Input data –
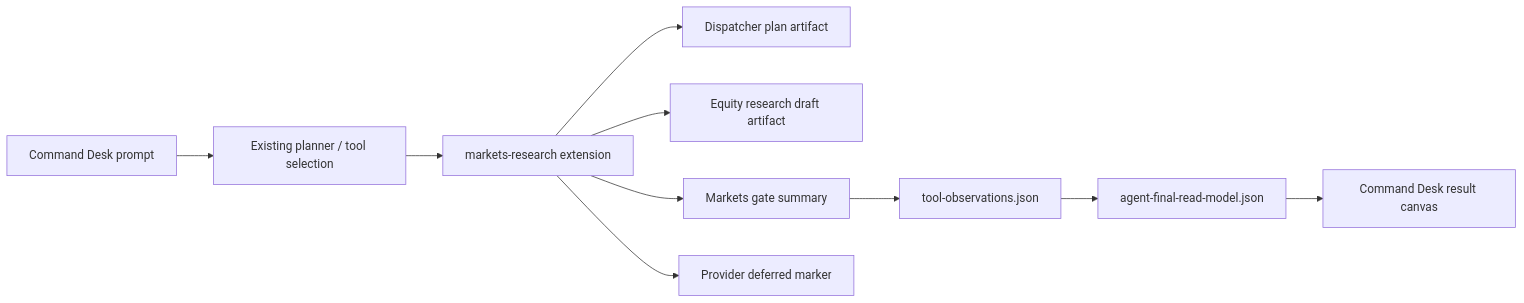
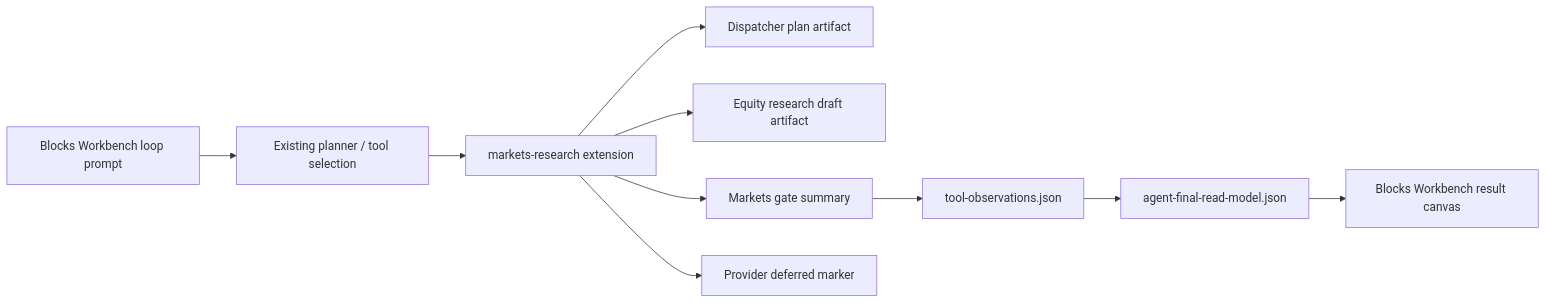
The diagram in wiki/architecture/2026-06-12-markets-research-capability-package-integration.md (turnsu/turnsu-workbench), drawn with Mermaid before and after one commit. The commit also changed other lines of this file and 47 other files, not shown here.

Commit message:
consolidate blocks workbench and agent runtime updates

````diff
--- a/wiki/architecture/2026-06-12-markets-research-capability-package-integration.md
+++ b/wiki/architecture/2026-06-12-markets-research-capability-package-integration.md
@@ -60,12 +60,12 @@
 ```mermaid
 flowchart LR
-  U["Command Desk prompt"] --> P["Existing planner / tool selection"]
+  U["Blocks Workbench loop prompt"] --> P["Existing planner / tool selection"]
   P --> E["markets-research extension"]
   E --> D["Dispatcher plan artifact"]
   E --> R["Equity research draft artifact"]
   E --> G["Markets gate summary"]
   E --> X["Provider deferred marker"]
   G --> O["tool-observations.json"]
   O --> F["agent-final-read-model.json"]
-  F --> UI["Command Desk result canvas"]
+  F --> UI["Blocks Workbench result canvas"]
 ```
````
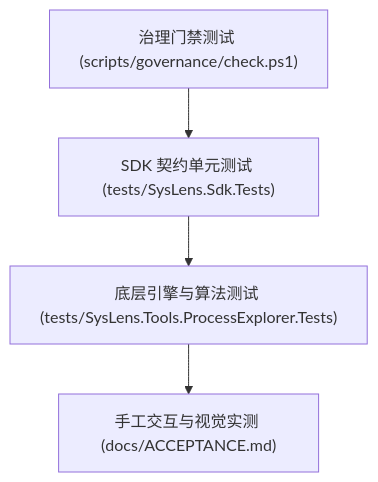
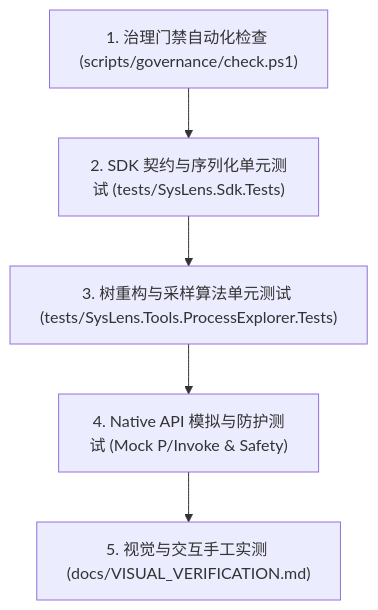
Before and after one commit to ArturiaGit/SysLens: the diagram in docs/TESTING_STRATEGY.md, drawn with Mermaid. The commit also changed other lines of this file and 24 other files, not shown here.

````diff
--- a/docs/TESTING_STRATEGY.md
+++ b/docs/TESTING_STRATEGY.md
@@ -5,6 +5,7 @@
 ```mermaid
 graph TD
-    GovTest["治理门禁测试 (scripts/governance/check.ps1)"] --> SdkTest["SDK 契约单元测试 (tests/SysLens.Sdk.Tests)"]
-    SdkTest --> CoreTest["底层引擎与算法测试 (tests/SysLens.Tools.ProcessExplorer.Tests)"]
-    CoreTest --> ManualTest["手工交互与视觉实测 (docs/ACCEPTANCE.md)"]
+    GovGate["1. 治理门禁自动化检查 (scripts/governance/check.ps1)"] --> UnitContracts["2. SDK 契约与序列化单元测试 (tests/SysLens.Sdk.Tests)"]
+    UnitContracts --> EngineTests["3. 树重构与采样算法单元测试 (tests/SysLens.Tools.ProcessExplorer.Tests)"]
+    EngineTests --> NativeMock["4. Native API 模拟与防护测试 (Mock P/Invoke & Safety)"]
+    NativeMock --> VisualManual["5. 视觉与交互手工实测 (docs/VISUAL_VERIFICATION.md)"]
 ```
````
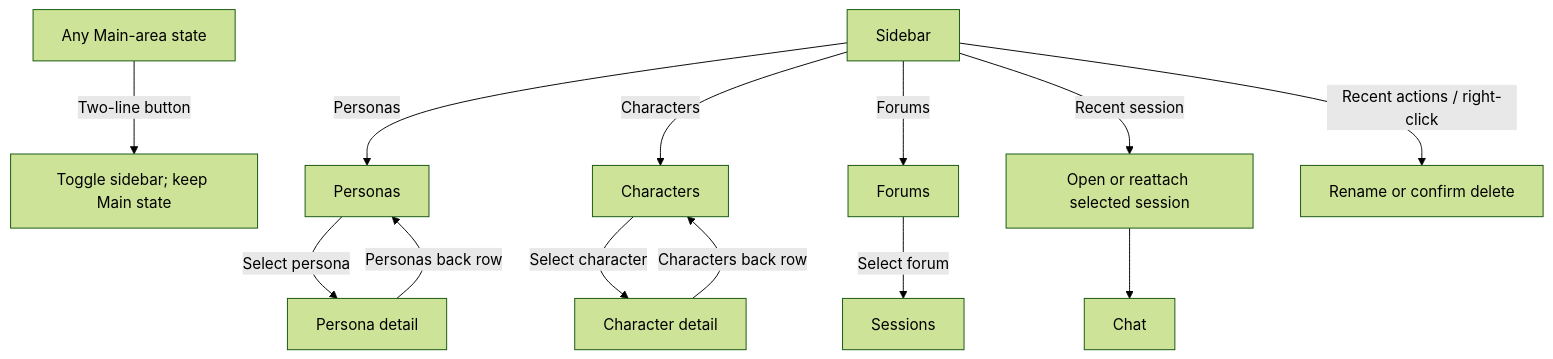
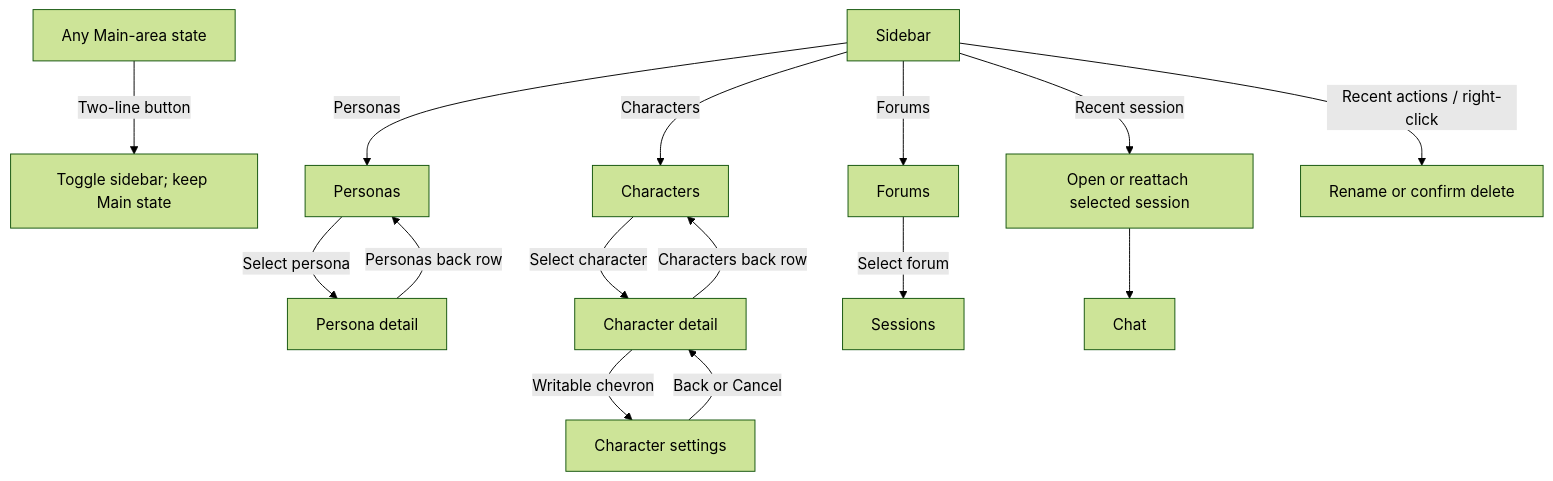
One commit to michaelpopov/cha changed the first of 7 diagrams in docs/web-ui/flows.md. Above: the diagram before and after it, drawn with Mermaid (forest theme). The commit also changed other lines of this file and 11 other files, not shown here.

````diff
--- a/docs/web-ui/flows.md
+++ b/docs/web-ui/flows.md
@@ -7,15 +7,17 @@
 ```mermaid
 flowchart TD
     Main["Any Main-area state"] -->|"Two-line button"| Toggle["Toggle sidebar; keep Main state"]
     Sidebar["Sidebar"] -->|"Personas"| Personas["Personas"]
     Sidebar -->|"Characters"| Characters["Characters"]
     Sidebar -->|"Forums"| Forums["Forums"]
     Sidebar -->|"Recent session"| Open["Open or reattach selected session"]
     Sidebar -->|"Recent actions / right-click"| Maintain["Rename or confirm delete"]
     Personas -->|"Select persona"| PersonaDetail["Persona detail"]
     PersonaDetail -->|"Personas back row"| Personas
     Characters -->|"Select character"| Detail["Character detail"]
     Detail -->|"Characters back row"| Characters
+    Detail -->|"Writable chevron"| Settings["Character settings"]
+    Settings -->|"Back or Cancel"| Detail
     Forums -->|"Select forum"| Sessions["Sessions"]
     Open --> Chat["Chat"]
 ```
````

Your assignment –
Could you copy every line in the records that holds "Characters"?

Answer to this task –
     Sidebar -->|"Characters"| Characters["Characters"]
     Characters -->|"Select character"| Detail["Character detail"]
     Detail -->|"Characters back row"| Characters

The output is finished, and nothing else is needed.